Mr Bradshaw said the youths were in their mid to late teens and not local because he didn't recognise any of them. There was nothing in the workshop of value to anyone else, he said.
The attack and attempted burglary was disappointing but his main concern was that it could put off new volunteers.
Mr Davis said the trust felt "absolute abhorrence and disgust" over the attack which could have severely injured the railway's long-serving operations manager.
He urged anyone who knew the attackers to call the police so they could be held to account. One would have a new facial scar where he had been struck with the shovel.
"Someone will know who these scum are," he said.

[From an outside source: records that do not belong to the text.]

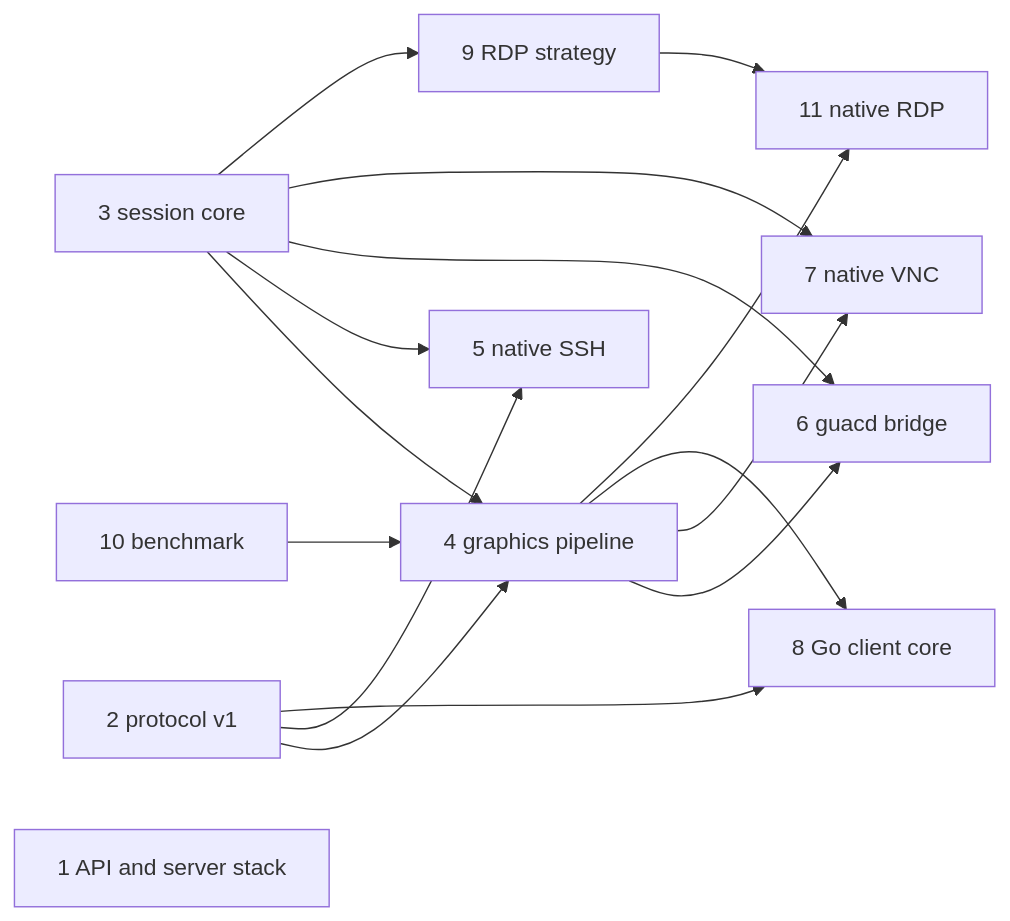
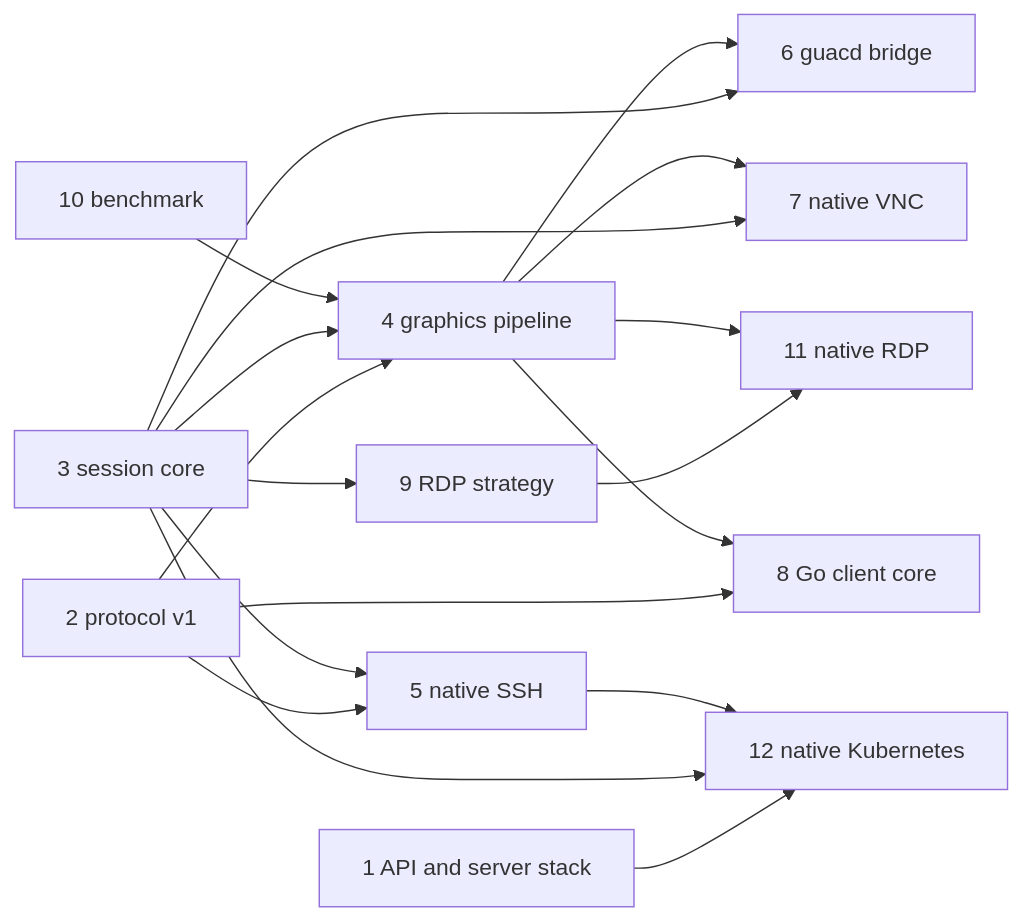
The second of 2 diagrams in specs/008-native-architecture.md (changkun/occamy), drawn with Mermaid before and after one commit. The commit also changed other lines of this file and 2 other files, not shown here.

Commit message:
specs: add the Kubernetes backend to 008's scope and breakdown, and serve Kubernetes natively in guacd-bridge

````diff
--- a/specs/008-native-architecture.md
+++ b/specs/008-native-architecture.md
@@ -269,18 +277,20 @@
 ```mermaid
 graph LR
   P[2 protocol v1] --> G[4 graphics pipeline]
   S[3 session core] --> G
   P --> SSH[5 native SSH]
   S --> SSH
   S --> B[6 guacd bridge]
   G --> B
   S --> VNC[7 native VNC]
   G --> VNC
   P --> CC[8 Go client core]
   G --> CC
   S --> RDP[9 RDP strategy]
   RDP --> NRDP[11 native RDP]
   G --> NRDP
   BM[10 benchmark] --> G
-  A[1 API and server stack]
+  A[1 API and server stack] --> K8S[12 native Kubernetes]
+  S --> K8S
+  SSH --> K8S
 ```
````
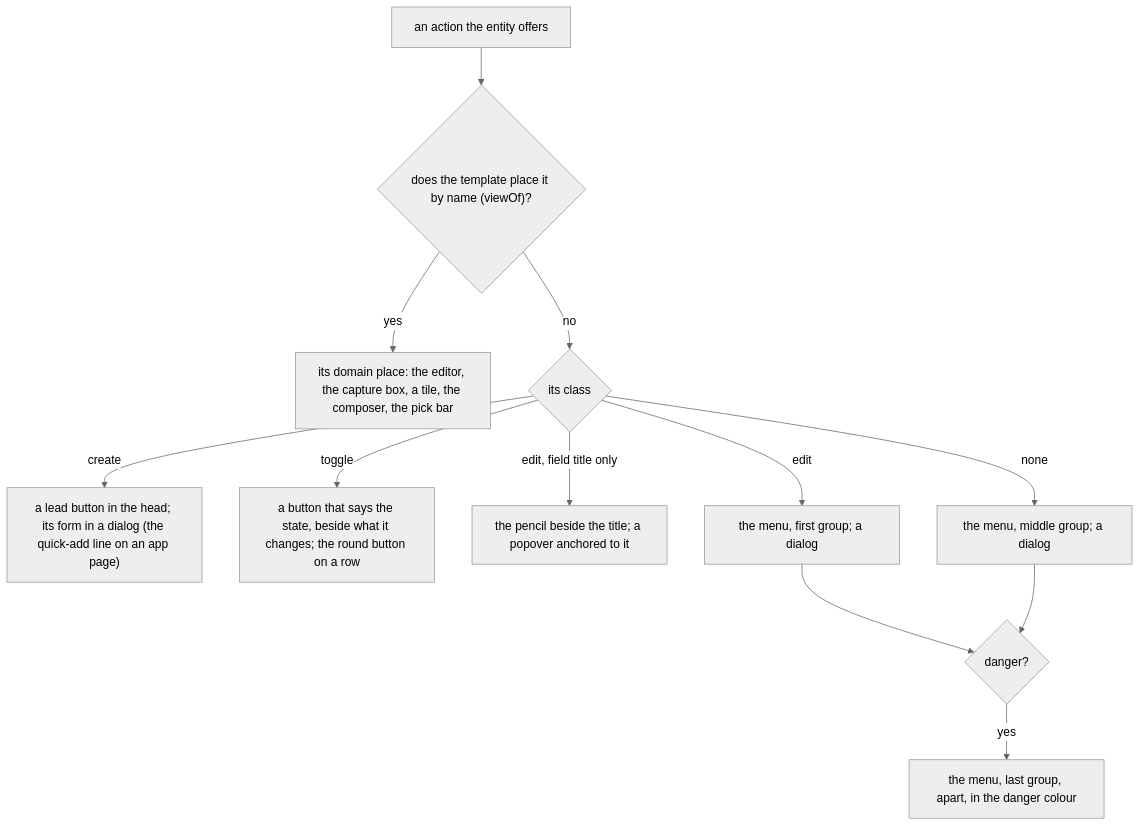
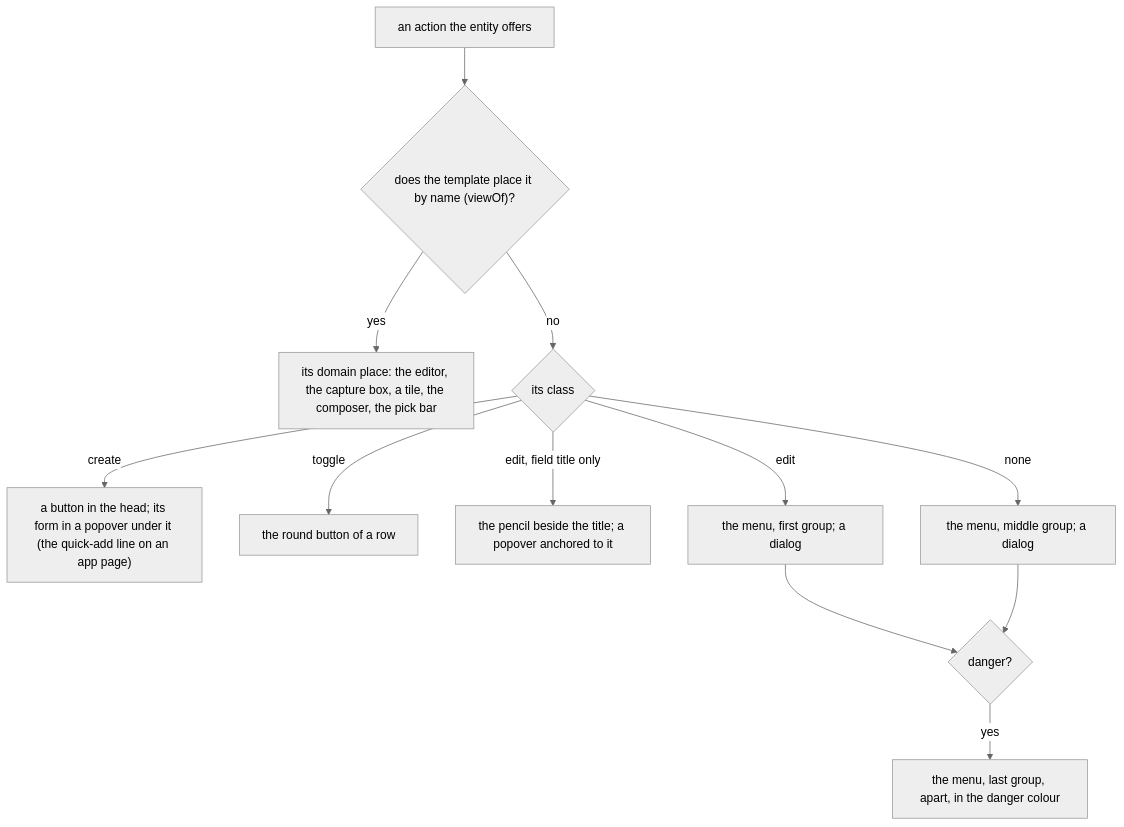
One commit to alexradunet/lifelogdb changed the first of 2 diagrams in docs/plans/159-the-class-of-an-action.md. Above: the diagram before and after it, drawn with Mermaid (neutral theme). The commit also changed other lines of this file, not shown here.

````diff
--- a/docs/plans/159-the-class-of-an-action.md
+++ b/docs/plans/159-the-class-of-an-action.md
@@ -95,14 +99,14 @@
 ```mermaid
 flowchart TD
   A["an action the entity offers"] --> P{"does the template place it by name (viewOf)?"}
   P -->|"yes"| D["its domain place: the editor, the capture box, a tile, the composer, the pick bar"]
   P -->|"no"| C{"its class"}
-  C -->|"create"| L["a lead button in the head; its form in a dialog (the quick-add line on an app page)"]
-  C -->|"toggle"| T["a button that says the state, beside what it changes; the round button on a row"]
+  C -->|"create"| L["a button in the head; its form in a popover under it (the quick-add line on an app page)"]
+  C -->|"toggle"| T["the round button of a row"]
   C -->|"edit, field title only"| R["the pencil beside the title; a popover anchored to it"]
   C -->|"edit"| E["the menu, first group; a dialog"]
   C -->|"none"| M["the menu, middle group; a dialog"]
   E --> X{"danger?"}
   M --> X
   X -->|"yes"| Z["the menu, last group, apart, in the danger colour"]
 ```
````
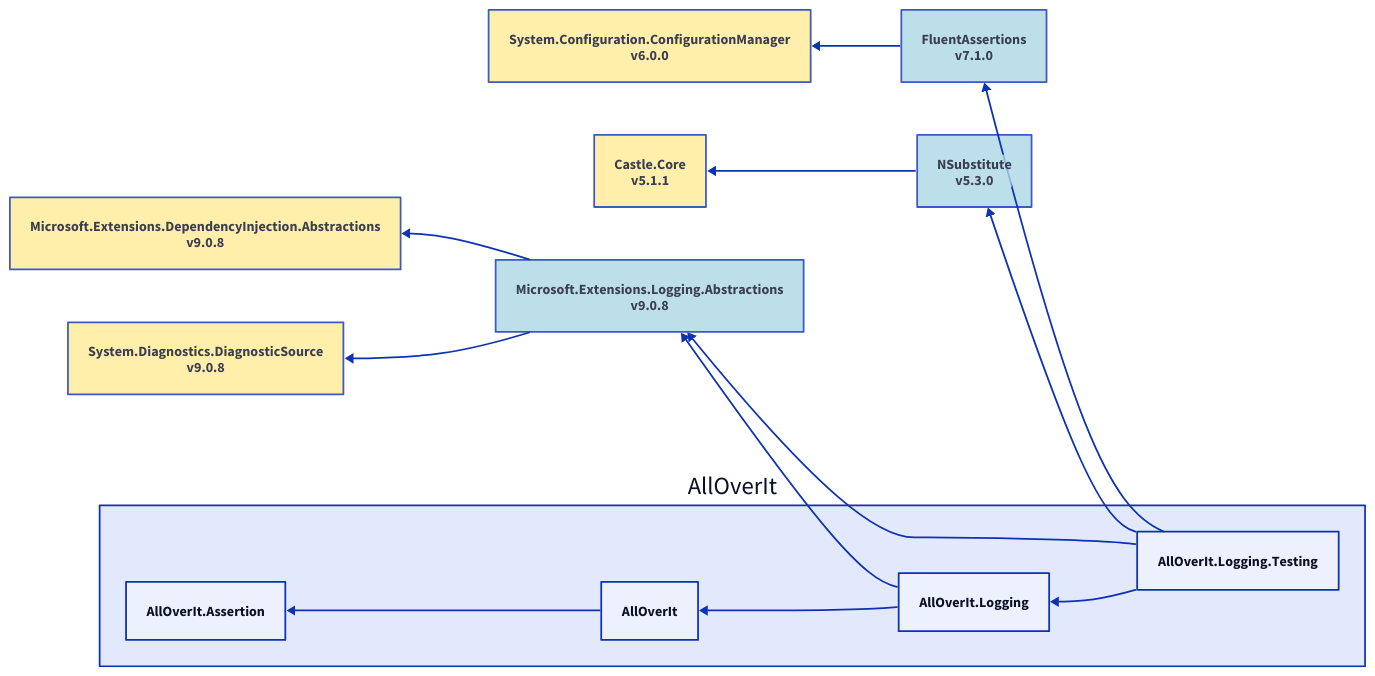
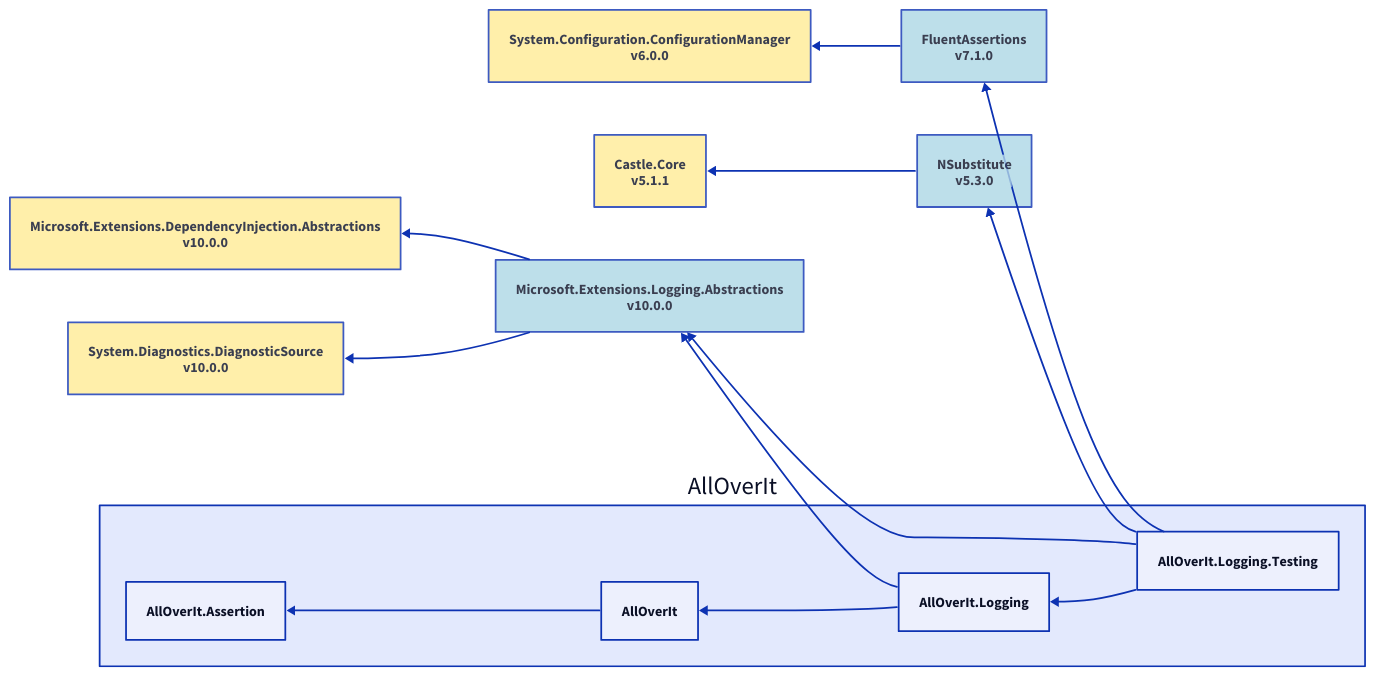
The diagram in Docs/Reference/Content/images/dependencies/net9.0/alloverit-logging-testing.d2 (mjfreelancing/AllOverIt), drawn with D2 before and after one commit. The commit also changed 300 other files, not shown here.

```diff
--- a/Docs/Reference/Content/images/dependencies/net9.0/alloverit-logging-testing.d2
+++ b/Docs/Reference/Content/images/dependencies/net9.0/alloverit-logging-testing.d2
@@ -1,39 +1,39 @@
 direction: left
 
 aoi: AllOverIt
 aoi.alloverit-logging-testing: AllOverIt.Logging.Testing
 fluentassertions_7-1-0: FluentAssertions\nv7.1.0
 fluentassertions_7-1-0.style.fill: "#ADD8E6"
 fluentassertions_7-1-0.style.opacity: 0.8
 system-configuration-configurationmanager_6-0-0: System.Configuration.ConfigurationManager\nv6.0.0
 system-configuration-configurationmanager_6-0-0.style.fill: "#FFEC96"
 system-configuration-configurationmanager_6-0-0.style.opacity: 0.8
 system-configuration-configurationmanager_6-0-0 <- fluentassertions_7-1-0
 fluentassertions_7-1-0 <- aoi.alloverit-logging-testing
 nsubstitute_5-3-0: NSubstitute\nv5.3.0
 nsubstitute_5-3-0.style.fill: "#ADD8E6"
 nsubstitute_5-3-0.style.opacity: 0.8
 castle-core_5-1-1: Castle.Core\nv5.1.1
 castle-core_5-1-1.style.fill: "#FFEC96"
 castle-core_5-1-1.style.opacity: 0.8
 castle-core_5-1-1 <- nsubstitute_5-3-0
 nsubstitute_5-3-0 <- aoi.alloverit-logging-testing
-microsoft-extensions-logging-abstractions_9-0-8: Microsoft.Extensions.Logging.Abstractions\nv9.0.8
-microsoft-extensions-logging-abstractions_9-0-8.style.fill: "#ADD8E6"
-microsoft-extensions-logging-abstractions_9-0-8.style.opacity: 0.8
-microsoft-extensions-dependencyinjection-abstractions_9-0-8: Microsoft.Extensions.DependencyInjection.Abstractions\nv9.0.8
-microsoft-extensions-dependencyinjection-abstractions_9-0-8.style.fill: "#FFEC96"
-microsoft-extensions-dependencyinjection-abstractions_9-0-8.style.opacity: 0.8
-microsoft-extensions-dependencyinjection-abstractions_9-0-8 <- microsoft-extensions-logging-abstractions_9-0-8
-system-diagnostics-diagnosticsource_9-0-8: System.Diagnostics.DiagnosticSource\nv9.0.8
-system-diagnostics-diagnosticsource_9-0-8.style.fill: "#FFEC96"
-system-diagnostics-diagnosticsource_9-0-8.style.opacity: 0.8
-system-diagnostics-diagnosticsource_9-0-8 <- microsoft-extensions-logging-abstractions_9-0-8
-microsoft-extensions-logging-abstractions_9-0-8 <- aoi.alloverit-logging-testing
+microsoft-extensions-logging-abstractions_10-0-0: Microsoft.Extensions.Logging.Abstractions\nv10.0.0
+microsoft-extensions-logging-abstractions_10-0-0.style.fill: "#ADD8E6"
+microsoft-extensions-logging-abstractions_10-0-0.style.opacity: 0.8
+microsoft-extensions-dependencyinjection-abstractions_10-0-0: Microsoft.Extensions.DependencyInjection.Abstractions\nv10.0.0
+microsoft-extensions-dependencyinjection-abstractions_10-0-0.style.fill: "#FFEC96"
+microsoft-extensions-dependencyinjection-abstractions_10-0-0.style.opacity: 0.8
+microsoft-extensions-dependencyinjection-abstractions_10-0-0 <- microsoft-extensions-logging-abstractions_10-0-0
+system-diagnostics-diagnosticsource_10-0-0: System.Diagnostics.DiagnosticSource\nv10.0.0
+system-diagnostics-diagnosticsource_10-0-0.style.fill: "#FFEC96"
+system-diagnostics-diagnosticsource_10-0-0.style.opacity: 0.8
+system-diagnostics-diagnosticsource_10-0-0 <- microsoft-extensions-logging-abstractions_10-0-0
+microsoft-extensions-logging-abstractions_10-0-0 <- aoi.alloverit-logging-testing
 aoi.alloverit-logging: AllOverIt.Logging
-microsoft-extensions-logging-abstractions_9-0-8 <- aoi.alloverit-logging
+microsoft-extensions-logging-abstractions_10-0-0 <- aoi.alloverit-logging
 aoi.alloverit: AllOverIt
 aoi.alloverit-assertion: AllOverIt.Assertion
 aoi.alloverit-assertion <- aoi.alloverit
 aoi.alloverit <- aoi.alloverit-logging
 aoi.alloverit-logging <- aoi.alloverit-logging-testing
```
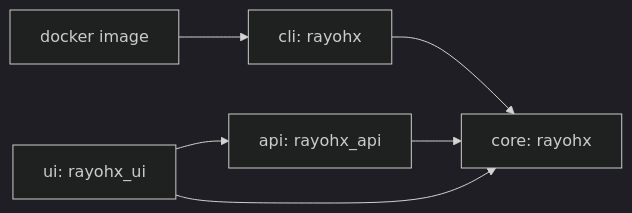
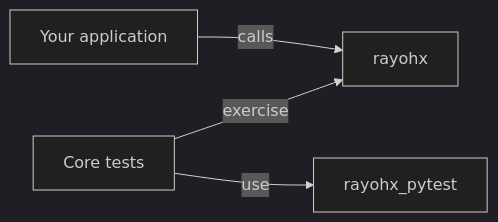
One commit to coldsofttech/RayoHX changed the diagram in docs/architecture.md. Above: the diagram before and after it, drawn with Mermaid (dark theme). The commit also changed other lines of this file and 391 other files, not shown here.

First line of the commit message:
chore: limit the repository to the core library and the pytest plugin (#30)

````diff
--- a/docs/architecture.md
+++ b/docs/architecture.md
@@ -7,8 +20,6 @@
 ```mermaid
 flowchart LR
-    C[cli: rayohx] --> L[core: rayohx]
-    A[api: rayohx_api] --> L
-    U[ui: rayohx_ui] --> A
-    U --> L
-    D[docker image] --> C
+    App[Your application] -->|calls| L[rayohx]
+    T[Core tests] -->|use| P[rayohx_pytest]
+    T -->|exercise| L
 ```
````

Mr Bradshaw had been instrumental in getting Kawakawa's trains running again, was a key member of the trust and "totally committed" to restoring the railway for the community's benefit.
If anyone wanted to support Mr Bradshaw or the railway, the best way to do so was by becoming a volunteer.
Far North Mayor John Carter, a long-time railway supporter, described the attack as "scandalous".
"The whole community should be absolutely outraged. I hope that someone who knows who they are has the decency to front up."
Mr Carter said grandmothers and aunties had reported their own family members after a recent incident in Kaikohe, and he hoped to see the same happen in Kawakawa.
Mr Davis said the bashing came just three weeks after the theft of a model train used as a donation box, making him question how bad crime in the North had become.
The recent announcement of 66 new frontline police in Northland over the next four years had brought real relief in Kawakawa which, like many other areas, suffered a "severe shortage" of police.
Mr Bradshaw is a world authority on vintage rail. In Wales he oversaw the rebuilding of 12 steam locomotives, six diesel engines and 100 carriages of the Ffestiniog and Welsh Highland Railways. He has also worked on railway restoration projects in Argentina and Vietnam.
In 2011 he received the Federation of Rail Organisations of New Zealand's top honour, the PS Heighton Award for Excellence, for his contribution to the nation's rail heritage.
■ Police urge anyone who knows who the youths are to call the Kerikeri station on (09) 407 9211 or Crimestoppers, anonymously, on 0800 555 111.